Greek authorities said the remains of Suzanne Eaton, a 59-year-old biologist with the Max Planck Institute at Dresden University in Germany, were discovered in a cave in Chania, Crete, on Monday night, according to local media reports.
The scientist traveled to the island to attend a conference at the Orthodox Academy in the village of Kolymbari, and was last seen on July 2.
Eaton is thought to have gone missing during a routine jog, according to a Facebook page set up by her family, entitled “Searching for Suzanne.” Family members said Eaton’s passport, phone, wallet and other belongings were found in her room at Orthodox Academy, and that only her running shoes were missing.
“Due to the rough terrain and extreme heat, we believe the most likely possibility is that Suzanne may have either become overheated and looked for shade or that she may have fallen,” the Facebook page said.
The woman’s employer, the Max Planck Institute, which had previously offered a €50,000 ($56,000) reward for information on Eaton, confirmed on Monday that the scientist’s remains had been found, but said the investigation into what happened is ongoing.
“It is with enormous sadness and regret that we announce the tragic demise of our dearest friend and colleague,” the institute said in a statement. “The authorities have not yet completed their investigation regarding the events that may have transpired on Tuesday afternoon, 2nd July, and we will provide further updates as we receive information.
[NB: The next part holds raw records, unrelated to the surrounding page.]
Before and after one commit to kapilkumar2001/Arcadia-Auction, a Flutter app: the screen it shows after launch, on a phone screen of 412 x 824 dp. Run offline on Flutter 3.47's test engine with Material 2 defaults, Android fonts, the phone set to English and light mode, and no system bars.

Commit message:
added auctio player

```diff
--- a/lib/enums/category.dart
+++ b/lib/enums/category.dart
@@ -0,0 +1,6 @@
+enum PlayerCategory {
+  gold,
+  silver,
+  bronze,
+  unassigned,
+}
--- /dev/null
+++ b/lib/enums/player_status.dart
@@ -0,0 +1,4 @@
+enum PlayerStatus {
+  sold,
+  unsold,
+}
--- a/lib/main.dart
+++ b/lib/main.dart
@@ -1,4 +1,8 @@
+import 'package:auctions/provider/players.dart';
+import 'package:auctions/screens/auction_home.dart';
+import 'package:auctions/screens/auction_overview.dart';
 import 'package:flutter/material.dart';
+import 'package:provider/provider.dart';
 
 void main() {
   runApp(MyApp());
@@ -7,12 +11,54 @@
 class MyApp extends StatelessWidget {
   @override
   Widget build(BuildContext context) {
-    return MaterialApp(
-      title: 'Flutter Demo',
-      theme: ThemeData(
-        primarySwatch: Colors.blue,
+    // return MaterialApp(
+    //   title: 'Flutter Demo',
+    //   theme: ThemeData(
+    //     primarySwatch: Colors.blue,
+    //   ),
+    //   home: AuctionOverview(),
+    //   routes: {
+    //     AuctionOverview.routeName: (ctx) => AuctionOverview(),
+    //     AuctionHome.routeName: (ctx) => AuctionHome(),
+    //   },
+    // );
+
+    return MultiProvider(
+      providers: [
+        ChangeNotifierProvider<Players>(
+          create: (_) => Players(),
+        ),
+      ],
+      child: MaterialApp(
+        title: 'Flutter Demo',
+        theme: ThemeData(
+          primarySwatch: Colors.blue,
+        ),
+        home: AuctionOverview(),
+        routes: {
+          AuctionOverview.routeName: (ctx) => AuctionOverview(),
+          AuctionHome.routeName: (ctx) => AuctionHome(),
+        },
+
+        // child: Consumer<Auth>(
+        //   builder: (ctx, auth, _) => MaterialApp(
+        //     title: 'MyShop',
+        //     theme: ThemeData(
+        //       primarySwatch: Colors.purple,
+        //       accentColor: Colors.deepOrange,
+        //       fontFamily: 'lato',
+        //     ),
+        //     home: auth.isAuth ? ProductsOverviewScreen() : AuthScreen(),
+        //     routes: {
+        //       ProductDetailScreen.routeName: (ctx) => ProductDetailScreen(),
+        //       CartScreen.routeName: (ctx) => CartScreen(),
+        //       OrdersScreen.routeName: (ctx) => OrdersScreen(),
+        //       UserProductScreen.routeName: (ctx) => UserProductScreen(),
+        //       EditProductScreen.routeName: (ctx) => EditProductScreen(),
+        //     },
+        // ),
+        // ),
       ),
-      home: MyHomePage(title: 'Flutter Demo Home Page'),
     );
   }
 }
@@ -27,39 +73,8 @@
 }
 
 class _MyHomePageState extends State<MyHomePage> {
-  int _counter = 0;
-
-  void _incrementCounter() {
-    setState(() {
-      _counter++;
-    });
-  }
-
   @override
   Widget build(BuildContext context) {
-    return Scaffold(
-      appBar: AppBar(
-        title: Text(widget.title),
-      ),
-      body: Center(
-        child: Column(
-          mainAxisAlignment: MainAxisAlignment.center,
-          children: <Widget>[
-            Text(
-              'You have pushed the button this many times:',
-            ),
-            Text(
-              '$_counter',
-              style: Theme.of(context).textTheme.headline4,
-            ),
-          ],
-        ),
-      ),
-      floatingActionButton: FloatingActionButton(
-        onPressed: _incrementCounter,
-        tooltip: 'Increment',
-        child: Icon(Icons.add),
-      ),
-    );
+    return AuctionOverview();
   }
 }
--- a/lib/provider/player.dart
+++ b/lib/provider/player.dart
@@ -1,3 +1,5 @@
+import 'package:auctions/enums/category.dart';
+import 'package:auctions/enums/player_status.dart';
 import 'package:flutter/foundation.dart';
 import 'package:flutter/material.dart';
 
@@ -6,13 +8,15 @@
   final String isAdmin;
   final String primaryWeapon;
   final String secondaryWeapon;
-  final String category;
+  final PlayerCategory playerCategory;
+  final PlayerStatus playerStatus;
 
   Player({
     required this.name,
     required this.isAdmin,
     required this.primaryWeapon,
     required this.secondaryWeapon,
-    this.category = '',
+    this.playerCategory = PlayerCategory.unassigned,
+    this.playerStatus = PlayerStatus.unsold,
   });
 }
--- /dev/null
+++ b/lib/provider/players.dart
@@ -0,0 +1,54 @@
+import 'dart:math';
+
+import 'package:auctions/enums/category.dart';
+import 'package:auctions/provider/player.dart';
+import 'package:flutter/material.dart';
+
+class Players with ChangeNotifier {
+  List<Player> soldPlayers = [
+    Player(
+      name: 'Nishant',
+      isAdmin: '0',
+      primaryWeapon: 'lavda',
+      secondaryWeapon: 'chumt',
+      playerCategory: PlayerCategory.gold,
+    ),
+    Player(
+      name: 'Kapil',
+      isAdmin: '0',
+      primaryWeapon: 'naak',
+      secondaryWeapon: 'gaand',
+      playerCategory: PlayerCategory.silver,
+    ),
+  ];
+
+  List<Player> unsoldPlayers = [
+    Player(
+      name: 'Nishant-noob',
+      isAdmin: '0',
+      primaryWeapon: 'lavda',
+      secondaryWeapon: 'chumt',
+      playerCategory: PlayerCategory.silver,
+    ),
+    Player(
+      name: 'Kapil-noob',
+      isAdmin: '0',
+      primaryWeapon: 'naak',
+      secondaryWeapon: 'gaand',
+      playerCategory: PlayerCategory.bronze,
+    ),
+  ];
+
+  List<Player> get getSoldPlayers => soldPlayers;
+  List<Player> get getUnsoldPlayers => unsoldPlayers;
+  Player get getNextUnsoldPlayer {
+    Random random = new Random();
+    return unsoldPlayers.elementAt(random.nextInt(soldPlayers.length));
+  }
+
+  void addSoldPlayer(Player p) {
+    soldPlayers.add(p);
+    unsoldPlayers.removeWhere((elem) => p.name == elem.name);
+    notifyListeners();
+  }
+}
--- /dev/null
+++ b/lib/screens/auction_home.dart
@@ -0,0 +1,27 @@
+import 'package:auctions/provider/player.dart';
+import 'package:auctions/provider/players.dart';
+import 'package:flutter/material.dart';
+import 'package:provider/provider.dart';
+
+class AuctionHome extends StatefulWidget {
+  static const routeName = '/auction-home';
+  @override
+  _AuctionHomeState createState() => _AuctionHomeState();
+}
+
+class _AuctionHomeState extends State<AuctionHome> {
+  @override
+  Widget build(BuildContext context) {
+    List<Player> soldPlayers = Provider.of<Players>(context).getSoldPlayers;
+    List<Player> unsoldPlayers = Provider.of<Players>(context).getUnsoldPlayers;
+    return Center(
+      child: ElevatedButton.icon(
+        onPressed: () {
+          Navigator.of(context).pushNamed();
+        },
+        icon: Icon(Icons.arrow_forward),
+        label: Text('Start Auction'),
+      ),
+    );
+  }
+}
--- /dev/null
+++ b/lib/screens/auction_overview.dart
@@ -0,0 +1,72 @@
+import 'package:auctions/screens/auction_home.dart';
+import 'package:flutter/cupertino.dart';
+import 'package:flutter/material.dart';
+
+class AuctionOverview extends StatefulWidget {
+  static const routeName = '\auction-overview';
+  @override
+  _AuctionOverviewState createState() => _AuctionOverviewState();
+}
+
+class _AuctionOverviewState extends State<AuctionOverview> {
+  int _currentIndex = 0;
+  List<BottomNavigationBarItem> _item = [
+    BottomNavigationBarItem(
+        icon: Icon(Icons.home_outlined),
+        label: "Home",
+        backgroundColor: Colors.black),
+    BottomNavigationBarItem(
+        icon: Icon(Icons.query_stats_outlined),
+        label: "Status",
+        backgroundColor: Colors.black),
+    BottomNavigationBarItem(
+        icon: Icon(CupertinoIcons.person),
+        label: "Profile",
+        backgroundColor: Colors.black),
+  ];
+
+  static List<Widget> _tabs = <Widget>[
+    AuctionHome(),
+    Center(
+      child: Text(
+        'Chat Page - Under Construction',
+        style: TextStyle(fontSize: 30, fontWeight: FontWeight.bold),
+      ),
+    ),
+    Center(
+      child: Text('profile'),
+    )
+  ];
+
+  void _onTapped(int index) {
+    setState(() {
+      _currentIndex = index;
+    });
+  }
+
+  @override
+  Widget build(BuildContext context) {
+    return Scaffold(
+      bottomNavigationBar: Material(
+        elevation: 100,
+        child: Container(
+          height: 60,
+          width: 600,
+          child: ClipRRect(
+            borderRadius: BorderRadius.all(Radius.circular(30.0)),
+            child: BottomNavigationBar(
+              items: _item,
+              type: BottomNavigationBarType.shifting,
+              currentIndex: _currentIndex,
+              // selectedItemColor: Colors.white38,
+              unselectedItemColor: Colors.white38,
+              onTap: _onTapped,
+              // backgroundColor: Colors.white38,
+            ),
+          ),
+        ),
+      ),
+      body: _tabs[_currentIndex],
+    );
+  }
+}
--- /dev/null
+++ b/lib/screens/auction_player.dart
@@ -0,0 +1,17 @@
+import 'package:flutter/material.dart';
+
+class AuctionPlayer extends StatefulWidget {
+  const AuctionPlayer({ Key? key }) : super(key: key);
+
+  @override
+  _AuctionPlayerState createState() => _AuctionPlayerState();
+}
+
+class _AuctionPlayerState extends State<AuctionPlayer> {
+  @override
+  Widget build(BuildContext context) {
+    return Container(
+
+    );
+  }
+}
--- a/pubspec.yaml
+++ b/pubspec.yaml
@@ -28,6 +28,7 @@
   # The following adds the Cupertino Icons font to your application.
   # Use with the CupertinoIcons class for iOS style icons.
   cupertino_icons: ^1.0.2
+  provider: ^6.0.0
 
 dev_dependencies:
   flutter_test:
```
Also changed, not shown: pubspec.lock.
We are deeply shocked and disturbed by this tragic event.”
Eaton earned her PhD in microbiology from the University of California, Los Angeles in 1988; she is survived by her husband, British scientist Tony Hyman, and their two sons.